This pagoda ( Đ Su Van Hanh) gained some notoriety during the American War as the home of Thich Tri Quang, a powerful monk who led protests against the South Vietnamese government in 1963 and 1966. When the war ended you would have expected the communists to be grateful. Instead, he was placed under house arrest and later thrown into solitary confinement for 16 months. Thich Tri Quang was eventually released and is said to be still living at An Quang Pagoda. An Quang Pagoda is on Đ Su Van Hanh, near the intersection with D Ba Hat, in District 10.
Built by the French about 100 years ago, Cho Quan Church (133 Đ Tran Binh Trong; (4-7am & 3-6pm Mon-Sat, 4-9am & 1.30-6pm Sun) is one of the largest churches in HCMC. Jesus on the altar has a neon halo, though the best reason to come here is for the view from the belfry (a steep climb). The church is between ĐLTran Hung Dao and Đ Nguyen Trai. Sunday masses are held at Sam, 6.30am, 8.30am, 4.30pm and 6pm.

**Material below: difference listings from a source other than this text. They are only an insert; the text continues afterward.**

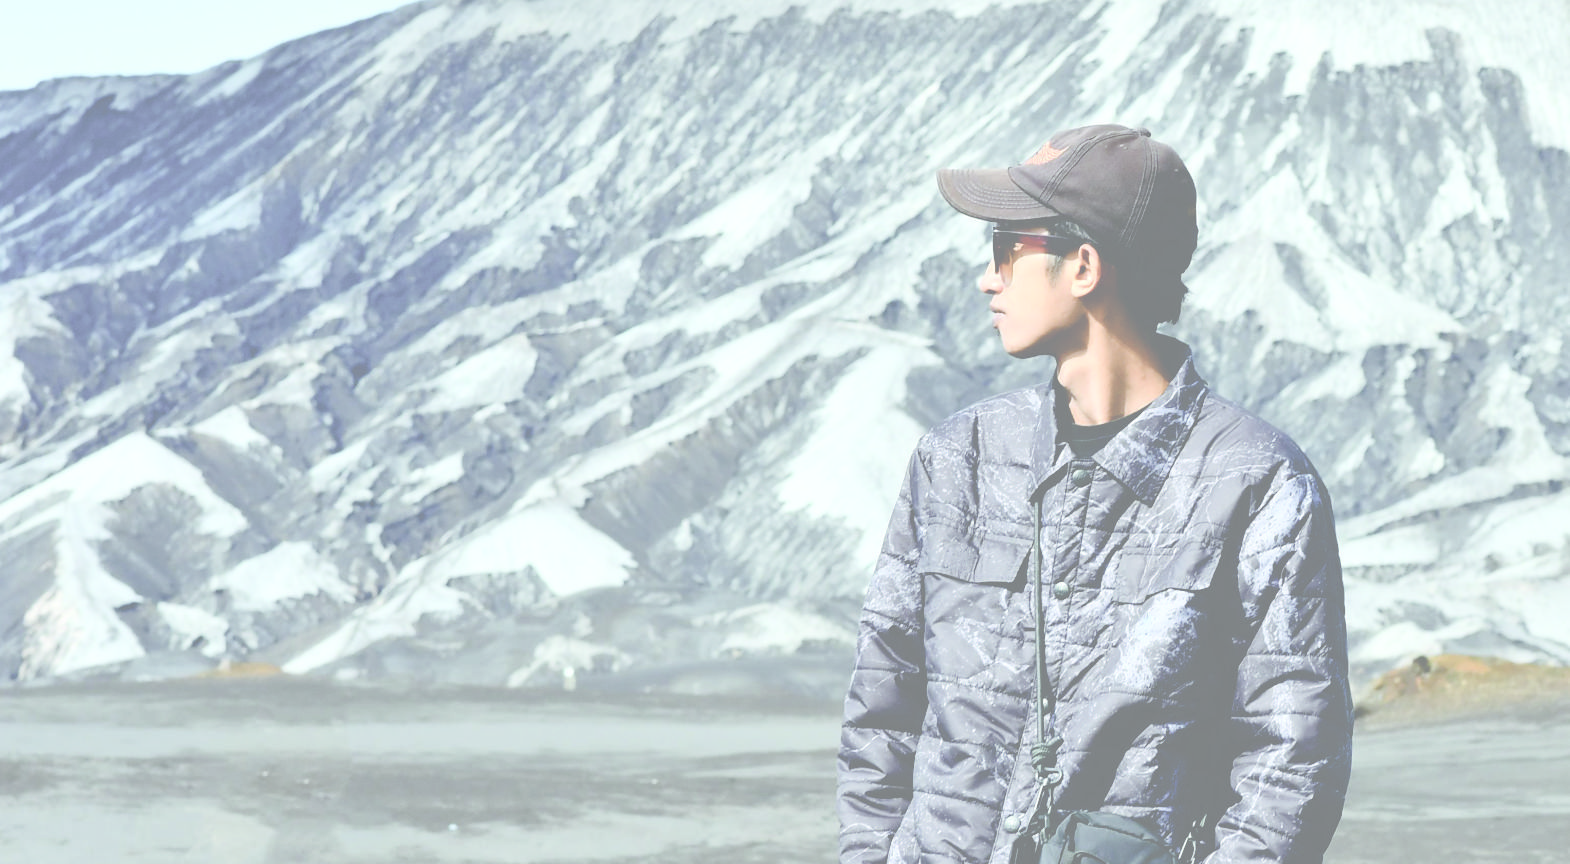
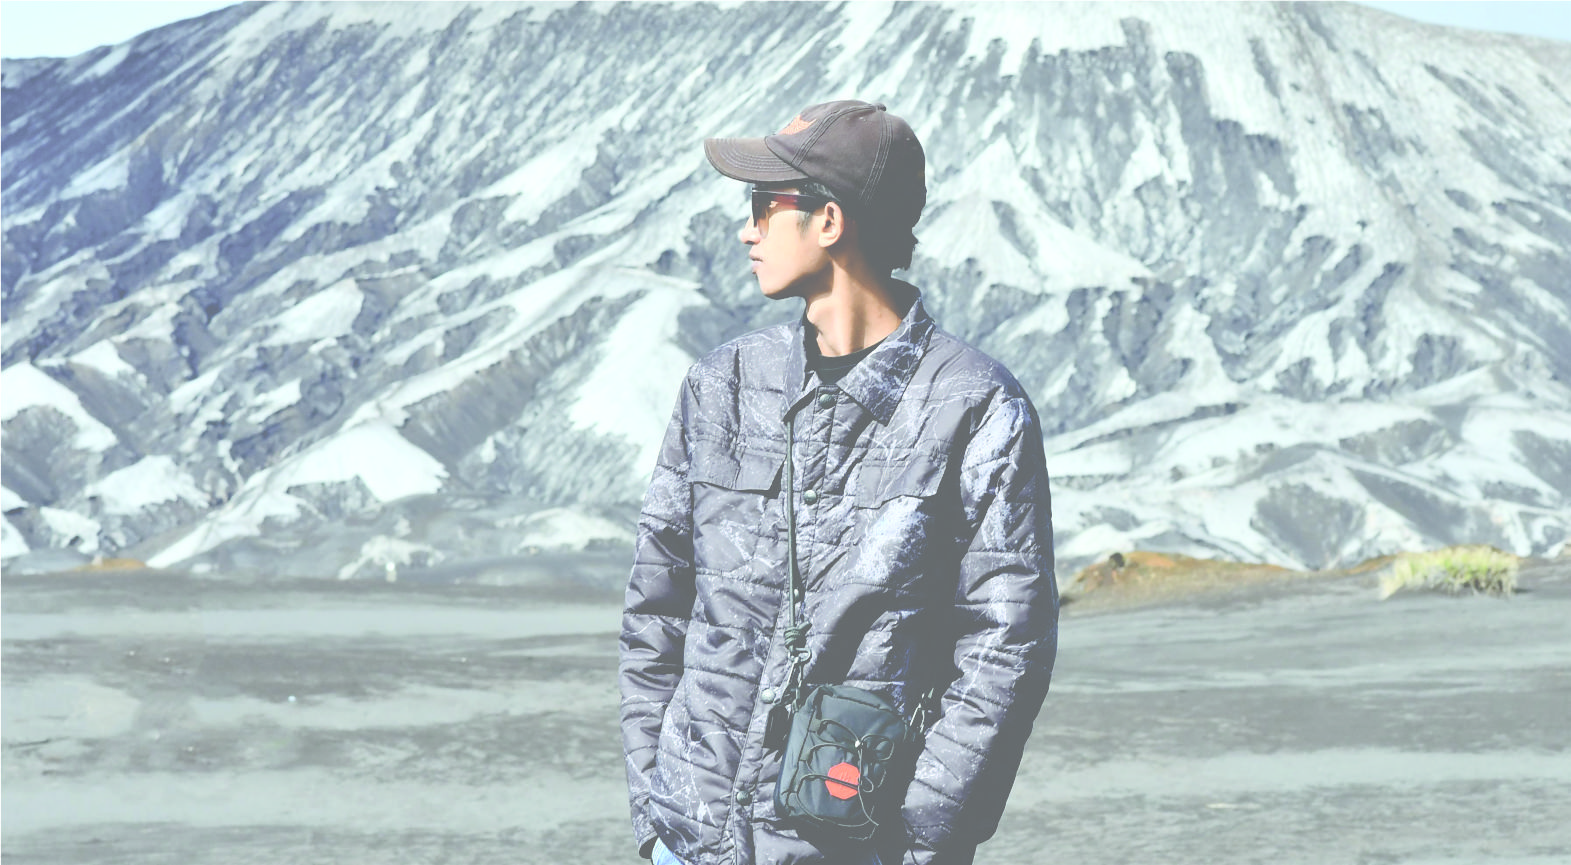
Rubah Full

diff --git a/index.html b/index.html
@@ -67,7 +67,7 @@
       <div class="container" data-aos="zoom-out">
         <div class="row justify-content-center">
           <div class="col-lg-9">
-            <h2>Halo Dunia</h2>
+            <h2>Halimi Hayat</h2>
             <p>I'm <span class="typed"
                 data-typed-items="Designer, Content Writer, Digital Marketing, Freelancer, Photographer">Designer</span><span
                 class="typed-cursor typed-cursor--blink" aria-hidden="true"></span></p>
@@ -404,8 +404,8 @@
                 <p>link for details</p>
                 <a href="assets/img/masonry-portfolio/masonry-portfolio-1.jpg" title="App 1"
                   data-gallery="portfolio-gallery-app" class="glightbox preview-link"><i class="bi bi-zoom-in"></i></a>
-                <a href="portfolio-details.html" title="More Details" class="details-link"><i
-                    class="bi bi-link-45deg"></i></a>
+                <a href="https://www.instagram.com/p/C-kJVYeJw4Q/?utm_source=ig_web_copy_link&igsh=MzRlODBiNWFlZA=="
+                  title="More Details" class="details-link"><i class="bi bi-link-45deg"></i></a>
               </div>
             </div><!-- End Portfolio Item -->
 
@@ -417,8 +417,8 @@
                 <a href="assets/img/masonry-portfolio/masonry-portfolio-2.jpg" title="Product 1"
                   data-gallery="portfolio-gallery-product" class="glightbox preview-link"><i
                     class="bi bi-zoom-in"></i></a>
-                <a href="portfolio-details.html" title="More Details" class="details-link"><i
-                    class="bi bi-link-45deg"></i></a>
+                <a href="https://www.youtube.com/@LEMBAGAPESANTRENAL-HASANY" title="More Details"
+                  class="details-link"><i class="bi bi-link-45deg"></i></a>
               </div>
             </div><!-- End Portfolio Item -->
 
@@ -430,8 +430,8 @@
                 <a href="assets/img/masonry-portfolio/masonry-portfolio-3.jpg" title="Branding 1"
                   data-gallery="portfolio-gallery-branding" class="glightbox preview-link"><i
                     class="bi bi-zoom-in"></i></a>
-                <a href="portfolio-details.html" title="More Details" class="details-link"><i
-                    class="bi bi-link-45deg"></i></a>
+                <a href="https://www.instagram.com/pwformasiruasurabayaa?utm_source=ig_web_button_share_sheet&igsh=ZDNlZDc0MzIxNw=="
+                  title="More Details" class="details-link"><i class="bi bi-link-45deg"></i></a>
               </div>
             </div><!-- End Portfolio Item -->
 
@@ -442,8 +442,8 @@
                 <p>link for details</p>
                 <a href="assets/img/masonry-portfolio/masonry-portfolio-4.jpg" title="App 2"
                   data-gallery="portfolio-gallery-app" class="glightbox preview-link"><i class="bi bi-zoom-in"></i></a>
-                <a href="portfolio-details.html" title="More Details" class="details-link"><i
-                    class="bi bi-link-45deg"></i></a>
+                <a href="https://www.instagram.com/reel/DCRc6dzqk4Y/?utm_source=ig_web_copy_link&igsh=MzRlODBiNWFlZA=="
+                  title="More Details" class="details-link"><i class="bi bi-link-45deg"></i></a>
               </div>
             </div><!-- End Portfolio Item -->
 
@@ -455,8 +455,8 @@
                 <a href="assets/img/masonry-portfolio/masonry-portfolio-5.jpg" title="Product 2"
                   data-gallery="portfolio-gallery-product" class="glightbox preview-link"><i
                     class="bi bi-zoom-in"></i></a>
-                <a href="portfolio-details.html" title="More Details" class="details-link"><i
-                    class="bi bi-link-45deg"></i></a>
+                <a href="https://www.instagram.com/p/CxHf9ojvMyw/?utm_source=ig_web_copy_link&igsh=MzRlODBiNWFlZA=="
+                  title="More Details" class="details-link"><i class="bi bi-link-45deg"></i></a>
               </div>
             </div><!-- End Portfolio Item -->
 
@@ -468,8 +468,8 @@
                 <a href="assets/img/masonry-portfolio/masonry-portfolio-6.jpg" title="Branding 2"
                   data-gallery="portfolio-gallery-branding" class="glightbox preview-link"><i
                     class="bi bi-zoom-in"></i></a>
-                <a href="portfolio-details.html" title="More Details" class="details-link"><i
-                    class="bi bi-link-45deg"></i></a>
+                <a href="https://www.instagram.com/p/DHgUj5zTbpy/?utm_source=ig_web_copy_link&igsh=MzRlODBiNWFlZA=="
+                  title="More Details" class="details-link"><i class="bi bi-link-45deg"></i></a>
               </div>
             </div><!-- End Portfolio Item -->
 
@@ -480,8 +480,8 @@
                 <p>link for details</p>
                 <a href="assets/img/masonry-portfolio/masonry-portfolio-7.jpg" title="App 3"
                   data-gallery="portfolio-gallery-app" class="glightbox preview-link"><i class="bi bi-zoom-in"></i></a>
-                <a href="portfolio-details.html" title="More Details" class="details-link"><i
-                    class="bi bi-link-45deg"></i></a>
+                <a href="https://sewavirtualofficesurabaya.com/gaji-kevin-diks-di-fc-copenhagen/" title="More Details"
+                  class="details-link"><i class="bi bi-link-45deg"></i></a>
               </div>
             </div><!-- End Portfolio Item -->
 
@@ -493,7 +493,7 @@
                 <a href="assets/img/masonry-portfolio/masonry-portfolio-8.jpg" title="Product 3"
                   data-gallery="portfolio-gallery-product" class="glightbox preview-link"><i
                     class="bi bi-zoom-in"></i></a>
-                <a href="portfolio-details.html" title="More Details" class="details-link"><i
+                <a href="https://www.youtube.com/@mifaltv" title="More Details" class="details-link"><i
                     class="bi bi-link-45deg"></i></a>
               </div>
             </div><!-- End Portfolio Item -->
@@ -506,8 +506,8 @@
                 <a href="assets/img/masonry-portfolio/masonry-portfolio-9.jpg" title="Branding 2"
                   data-gallery="portfolio-gallery-branding" class="glightbox preview-link"><i
                     class="bi bi-zoom-in"></i></a>
-                <a href="portfolio-details.html" title="More Details" class="details-link"><i
-                    class="bi bi-link-45deg"></i></a>
+                <a href="https://www.instagram.com/kknpplcakrawaladesablegaoloh?utm_source=ig_web_button_share_sheet&igsh=ZDNlZDc0MzIxNw=="
+                  title="More Details" class="details-link"><i class="bi bi-link-45deg"></i></a>
               </div>
             </div><!-- End Portfolio Item -->
 
@@ -820,14 +820,14 @@
               <i class="bi bi-envelope flex-shrink-0"></i>
               <div>
                 <h3>Email Us</h3>
-                <p>halimihytie@gmai.com.com</p>
+                <p>halimihytie@gmai.com</p>
               </div>
             </div><!-- End Info Item -->
 
           </div>
 
           <div class="col-lg-8">
-            <form action="https://formsubmit.co/jackkolor69@email.com" method="POST" data-aos="fade-up">
+            <form action="forms/contact.php" method="post" class="php-email-form" data-aos="fade-up"
               data-aos-delay="200">
               <div class="row gy-4">
 
@@ -902,7 +902,6 @@
   <div id="preloader"></div>
 
   <!-- Vendor JS Files -->
-
   <script src="assets/vendor/bootstrap/js/bootstrap.bundle.min.js"></script>
   <script src="assets/vendor/php-email-form/validate.js"></script>
   <script src="assets/vendor/aos/aos.js"></script>
@@ -916,6 +915,7 @@
 
   <!-- Main JS File -->
   <script src="assets/js/main.js"></script>
+
 </body>
 
 </html>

The legend goes that Quan Am Thi Kinh was a woman unjustly turned out of her home by her husband. She disguised herself as a monk and went to live in a pagoda, where a young woman accused her of fathering her child. She accepted the blame - and the responsibility that went along with it - and again found herself out on the streets, this time with her 'son'. Much later, about to die, she returned to the monastery to confess her secret. When the emperor of China heard of her story, he declared her the Guardian Spirit of Mother and Child. It is believed that she has the power to bestow male offspring on those who fervently believe in her andas such Is extremely popular with childless couples.